==== Provided data

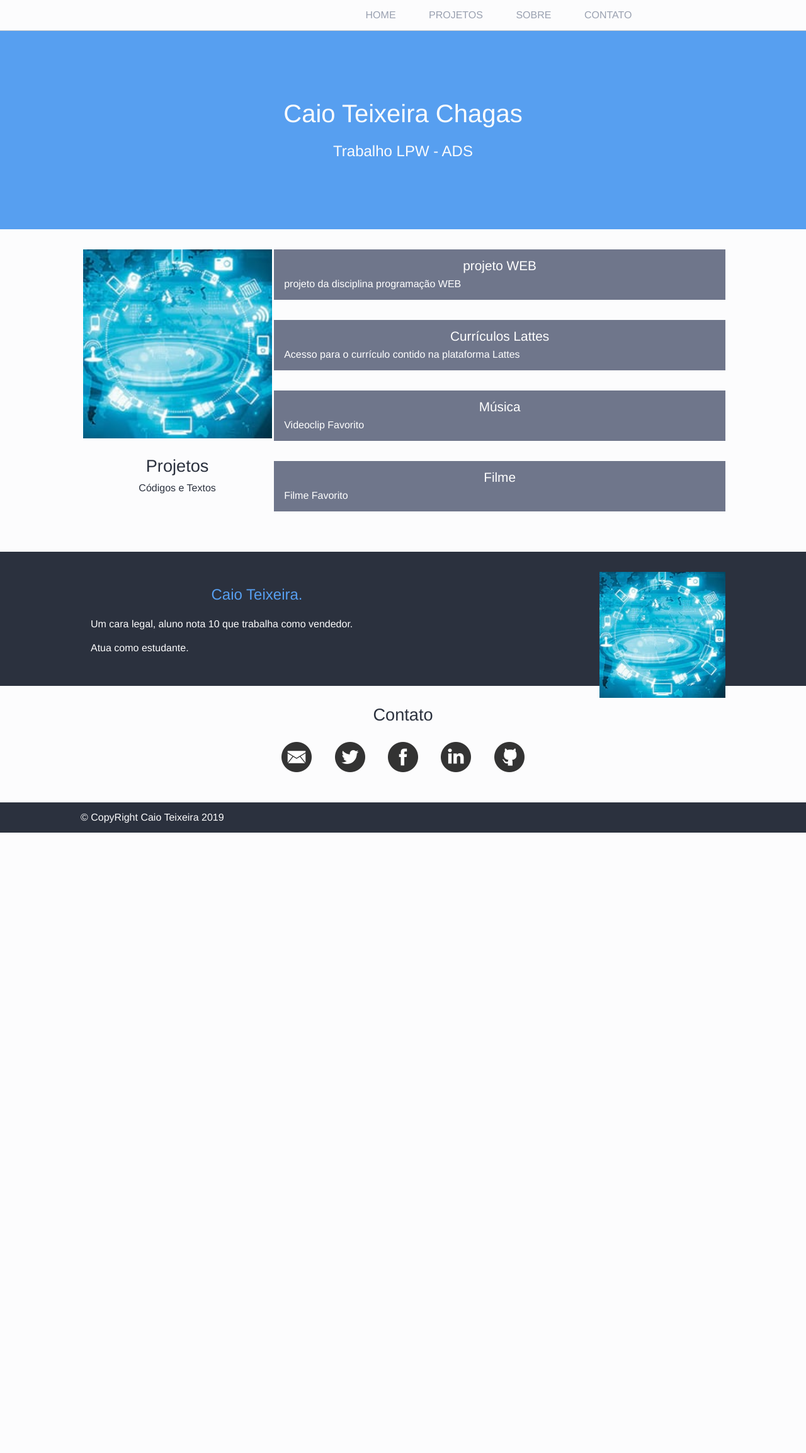
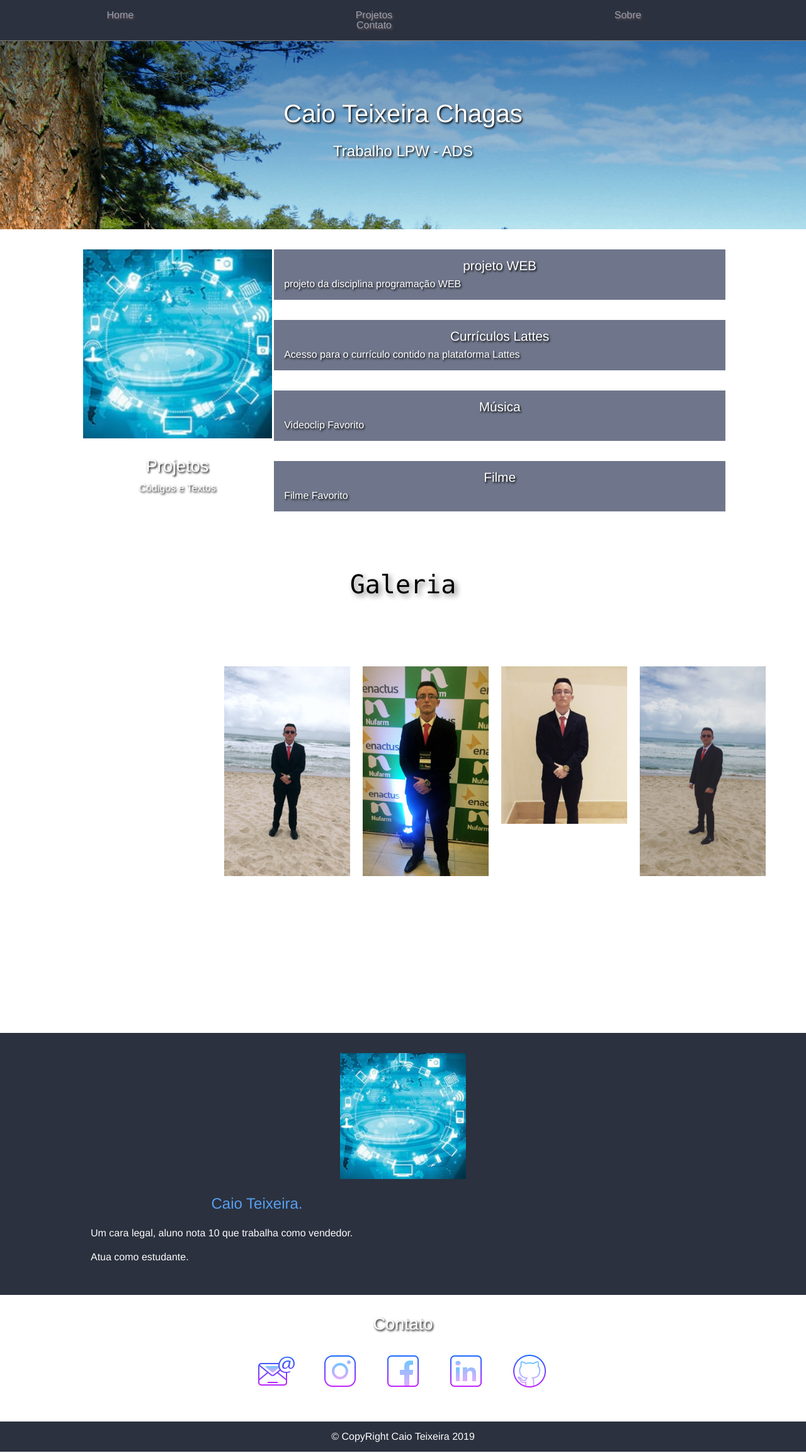
Before and after one commit to felipekennedy/AulasProgramacaoWeb, a PHP site: page / in a window 1280 px wide. Shown: the whole page at 63% size. Before the commit the page ends 1322 px from the top, so only its background shows below. Run offline with PHP 8.4, Linux system fonts and the light colour scheme.

Commit message:
Começando a mudar o blog
Várias mudanças incluindo pícones e galeria.

```diff
--- a/estilos/blog.css
+++ b/estilos/blog.css
@@ -16,7 +16,7 @@ section img{
 }
 
 header{
-    border-bottom: 1px solid #ccc;
+    border-bottom: 1px solid gray;
     padding-top: 1em;
     padding-bottom: 1em;
     position: fixed;
@@ -25,10 +25,11 @@ header{
 
 header li{
     display: inline-block;
-    margin-left: 3em;
+    margin-right: 3em;
+    padding-right: 300px;
 }
 
-header li a{
+header li a:hover{
     color: #99a0d0;
     font-weight: lighter;
     text-transform: uppercase;
@@ -36,6 +37,12 @@ header li a{
 
 header ul{
     text-align: center;
+    text-shadow: rgb(109, 88, 88) 0.1em 0.1em 0.2em;
+}
+
+#contato{
+    color: white;
+    text-shadow: black 0.1em 0.1em 0.2em;
 }
 
 #contato li{
@@ -45,8 +52,8 @@ header ul{
 #contato li a{
     display: inline-block;
     margin: 1em;
-    width: 48px;
-    height: 48px;
+    width: 64px;
+    height: 64px;
     text-indent: -9999px;
 }
 
@@ -54,12 +61,12 @@ header ul{
     background-image: url("../Imagens/email.png");
 }
 
-#contato .twitter{
-    background-image: url("../Imagens/twitter.png");
+#contato .instagram{
+    background-image: url("../Imagens/instagram.png");
 }
 
 #contato .facebook{
-    background-image: url("../Imagens/face.png");
+    background-image: url("../Imagens/facebook.png");
 }
 
 #contato .linkedin{
@@ -82,9 +89,10 @@ section{
 }
 
 .identificacao {
-    background-color:#579FF0;
-    color:#FCFCFD;
+    color: #fff;
     padding: 10em 2em 7em;
+    background-image: url("../Imagens/landscapeBG.png");
+    text-shadow: black 0.1em 0.1em 0.2em;
 }
 
 .identificacao h1{
@@ -113,8 +121,9 @@ header li a{
 }
 
 .claras {
-    background-color: #fcfcfd;
-    color: #2B313E;
+    background-color: rgb(255, 255, 255);
+    color: white;
+    text-shadow: black 0.1em 0.1em 0.2em;
 }
 
 .projetos-header{
@@ -148,6 +157,92 @@ header li a{
     line-height: 1.2;
 }
 
+#galeria h1{
+    font-family: 'monospace';
+    font-size: 40px;
+    color: black;
+    text-shadow: gray 0.1em 0.1em 0.2em;
+}
+
+#galeria ul{
+    width: 880;
+    list-style: none;
+    display: flex;
+    padding:100px 200px 100px 27%;
+
+}
+
+#galeria .min{
+    width: 200px;
+    padding: 10px;
+
+}
+
+#galeria .lbox{
+    visibility: hidden;
+    opacity: 0;
+}
+
+#galeria .lbox{
+    width: 0;
+    height: 0;
+}
+
+#galeria{
+    height: 700px;
+}
+
+#galeria .lbox:target{
+    opacity: 1;
+    visibility: visible;
+    width: 100%;
+    height: 100%;
+    top: 0;
+    left:0;
+    background: rgba(10,10,10,.7);
+    position: fixed;
+}
+
+#galeria .box_img{
+    width: 1000px;
+    padding:150px 200px 150px 27%;
+}
+
+#galeria .box_img img{
+    opacity: 0;
+}
+
+#galeria .lbox:target .box_img img{
+opacity: 1;
+transition: opacity .4s linear;
+}
+
+#galeria .btn{
+    color:white;
+    font-family: Arial, Helvetica, sans-serif;
+    text-decoration: none;
+    position: absolute;
+    width: 50px;
+    height: 50px;
+    font-size: 40px;
+    text-align: center;
+}
+
+#galeria #prev{
+    left: 5%;
+    top: 45%;
+}
+
+#galeria #next{
+    right: 5%;
+    top: 45%;
+}
+
+#galeria #close{
+    right: 2%;
+    top: 0;
+}
+
 #sobre p.bio{
     color: #579ff0;
     font-size: 1.5em;
@@ -162,14 +257,10 @@ header li a{
     line-height:1.4;
 }
 
-#sobre{
-    position: relative;
-
-}
 
 #sobre img{
     width: 200px;
-    position: absolute;
+    position: unset;
     top: 2em;
     right: 10%;
 }
@@ -177,4 +268,5 @@ header li a{
 footer{
     padding-top: 1em;
     padding-bottom: 1em;
+    text-align: center;
 }
--- a/index.html
+++ b/index.html
@@ -10,7 +10,7 @@
     </head>
 
     <body>
-        <header class="claras container">
+        <header class="escuras container">
             <nav>
                 <ul>
                     <li><a href="#">Home</a></li>
@@ -56,7 +56,53 @@
                 </li>
             </ul>
 
+
         </section>
+
+        <section id="galeria">
+                <h1>Galeria</h1>
+                <ul>
+                    <li><a href="#img1"><img src="Imagens/Caio01.jpeg" alt="umas foto de caio" class="min"></a></li>
+                    <li><a href="#img2"><img src="Imagens/Caio02.jpeg" alt="umas foto de caio" class="min"></a></li>
+                    <li><a href="#img3"><img src="Imagens/Caio03.jpeg" alt="umas foto de caio" class="min"></a></li>
+                    <li><a href="#img4"><img src="Imagens/Caio04.jpeg" alt="umas foto de caio" class="min"></a></li>
+                </ul>
+                <div class="lbox" id="img1">
+                    <div class="box_img">
+                        <a class="btn" id="prev" href="#img4">&#171;</a>
+                        <a class="btn" id="close" href="">X</a>
+                        <img src="Imagens/Caio01.jpeg" alt="umas foto de caio">
+                        <a class="btn" id="next" href="#img2">&#187;</a>
+                    </div>
+                </div>
+
+                <div class="lbox" id="img2">
+                        <div class="box_img">
+                            <a class="btn" id="prev" href="#img1">&#171;</a>
+                            <a class="btn" id="close" href="">X</a>
+                            <img src="Imagens/Caio02.jpeg" alt="umas foto de caio">
+                            <a class="btn" id="next" href="#img3">&#187;</a>
+                        </div>
+                    </div>
+
+                    <div class="lbox" id="img3">
+                            <div class="box_img">
+                                <a class="btn" id="prev" href="#img2">&#171;</a>
+                                <a class="btn" id="close" href="">X</a>
+                                <img src="Imagens/Caio03.jpeg" alt="umas foto de caio">
+                                <a class="btn" id="next" href="#img4">&#187;</a>
+                            </div>
+                        </div>
+
+                <div class="lbox" id="img4">
+                    <div class="box_img">
+                        <a class="btn" id="prev" href="#img3">&#171;</a>
+                        <a class="btn" id="close" href="">X</a>
+                        <img src="Imagens/Caio04.jpeg" alt="umas foto de caio">
+                        <a class="btn" id="next" href="#img1">&#187;</a>
+                    </div>
+                </div>
+            </section>
 
         <section id="sobre" class="escuras container">
             <img alt="foto de Caio" src="Imagens/tecnologia.jpg">
@@ -71,10 +117,10 @@
 
             <ul>
                 <li><a class="email" href="mailto:caioteixeirachagas@gmail.com">E-mail</a></li>
-                <li><a class="twitter" href="mailto:caioteixeirachagas@gmail.com">twitter</a></li>
-                <li><a class="facebook" href="mailto:caioteixeirachagas@gmail.com">Facebook</a></li>
-                <li><a class="linkedin" href="mailto:caioteixeirachagas@gmail.com">Linkedin</a></li>
-                <li><a class="github" href="mailto:caioteixeirachagas@gmail.com">github</a></li>
+                <li><a class="instagram" href="https://www.instagram.com/caio_t.c/">Instagram</a></li>
+                <li><a class="facebook" href="https://www.facebook.com/caio.teixeirachagas">Facebook</a></li>
+                <li><a class="linkedin" href="https://linkedin.com.br">Linkedin</a></li>
+                <li><a class="github" href="https://github.com/caioCTC">github</a></li>
             </ul>
 
         </section>
```
Also changed, not shown: Imagens/Caio01.jpeg (added), Imagens/Caio02.jpeg (added), Imagens/Caio03.jpeg (added), Imagens/Caio04.jpeg (added), Imagens/Caio05.jpeg (added), Imagens/email.png, Imagens/face.png (deleted), Imagens/facebook.png (added), Imagens/github.png, Imagens/instagram.png (added), Imagens/landscapeBG.png (added), Imagens/linkedin.png, Imagens/twitter.png (deleted).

========

Exercise
Locate all lines in the listing above with the word "contato". Copy them.

Response to the task
+#contato{
 #contato li{
 #contato li a{
-#contato .twitter{
+#contato .instagram{
 #contato .facebook{
 #contato .linkedin{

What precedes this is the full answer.